• [What the exercise asks]: Your reply should repeat all records verbatim and contain no images.

Data entries:
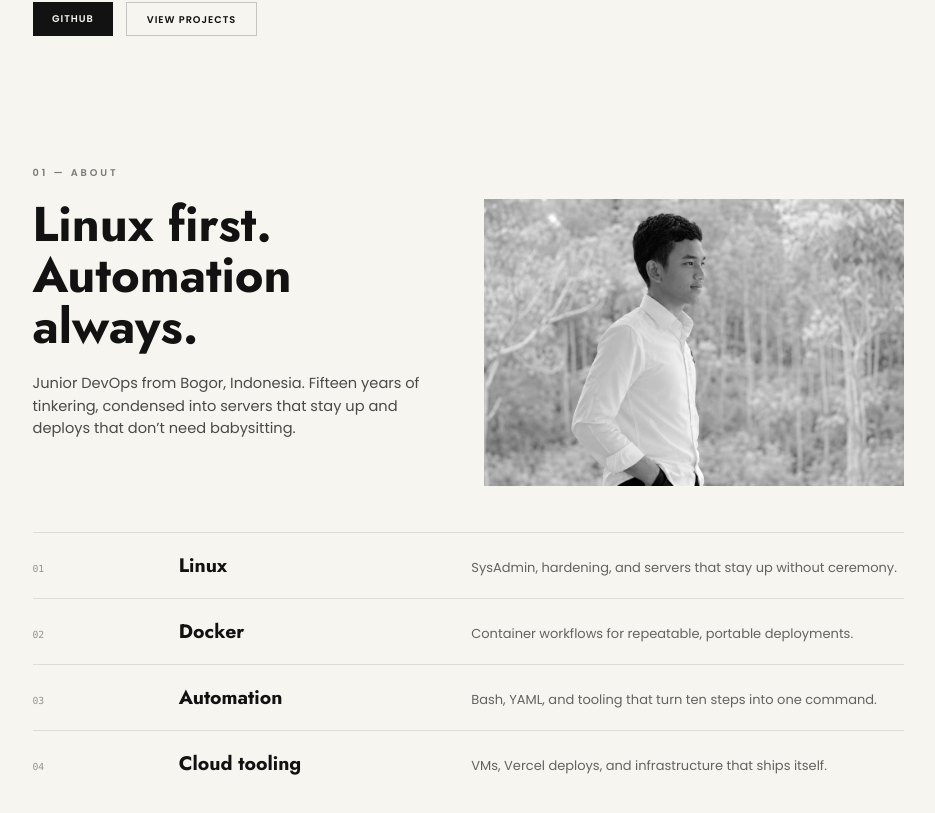
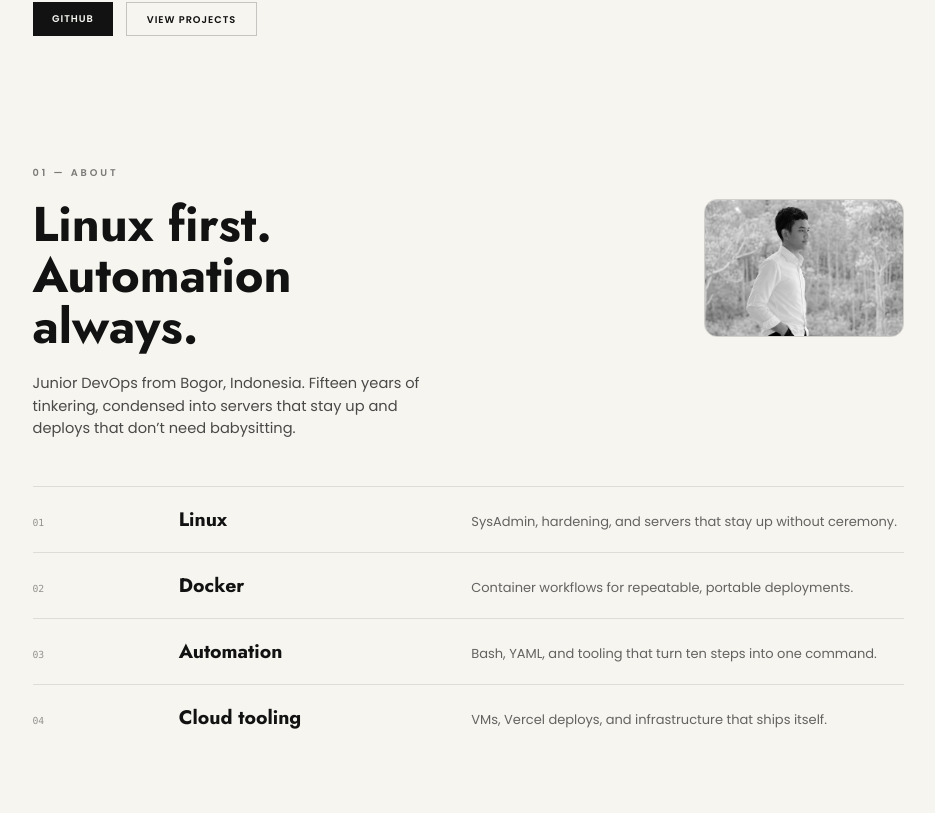
Before and after one commit to SakamotoMrX/Portofolio-Andra, a Next.js app: page / in a window 1280 px wide. Shown: the part 783-1596 px from the top of the page, without its empty margins (172-1107 px from the left). Built offline with nearby package versions, Linux system fonts and the light colour scheme; no server answers.

Commit message:
style: small dynamic photo with outline in About

```diff
--- a/app/(root)/page.jsx
+++ b/app/(root)/page.jsx
@@ -115,13 +115,15 @@ export default function Page() {
 							</Reveal>
 						</div>
 						<Reveal delay={0.15}>
-							<Image
-								src="/image/hero.jpg"
-								alt="Andra"
-								width={600}
-								height={800}
-								className="w-full object-cover grayscale"
-							/>
+							<div className="flex justify-start md:justify-end">
+								<Image
+									src="/image/hero.jpg"
+									alt="Andra"
+									width={200}
+									height={260}
+									className="rounded-2xl border border-black/15 object-cover grayscale"
+								/>
+							</div>
 						</Reveal>
 					</div>
 					<div className="mt-14">
```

• [Reply to the task]:
Before and after one commit to SakamotoMrX/Portofolio-Andra, a Next.js app: page / in a window 1280 px wide. Shown: the part 783-1596 px from the top of the page, without its empty margins (172-1107 px from the left). Built offline with nearby package versions, Linux system fonts and the light colour scheme; no server answers.

Commit message:
style: small dynamic photo with outline in About

```diff
--- a/app/(root)/page.jsx
+++ b/app/(root)/page.jsx
@@ -115,13 +115,15 @@ export default function Page() {
 							</Reveal>
 						</div>
 						<Reveal delay={0.15}>
-							<Image
-								src="/image/hero.jpg"
-								alt="Andra"
-								width={600}
-								height={800}
-								className="w-full object-cover grayscale"
-							/>
+							<div className="flex justify-start md:justify-end">
+								<Image
+									src="/image/hero.jpg"
+									alt="Andra"
+									width={200}
+									height={260}
+									className="rounded-2xl border border-black/15 object-cover grayscale"
+								/>
+							</div>
 						</Reveal>
 					</div>
 					<div className="mt-14">
```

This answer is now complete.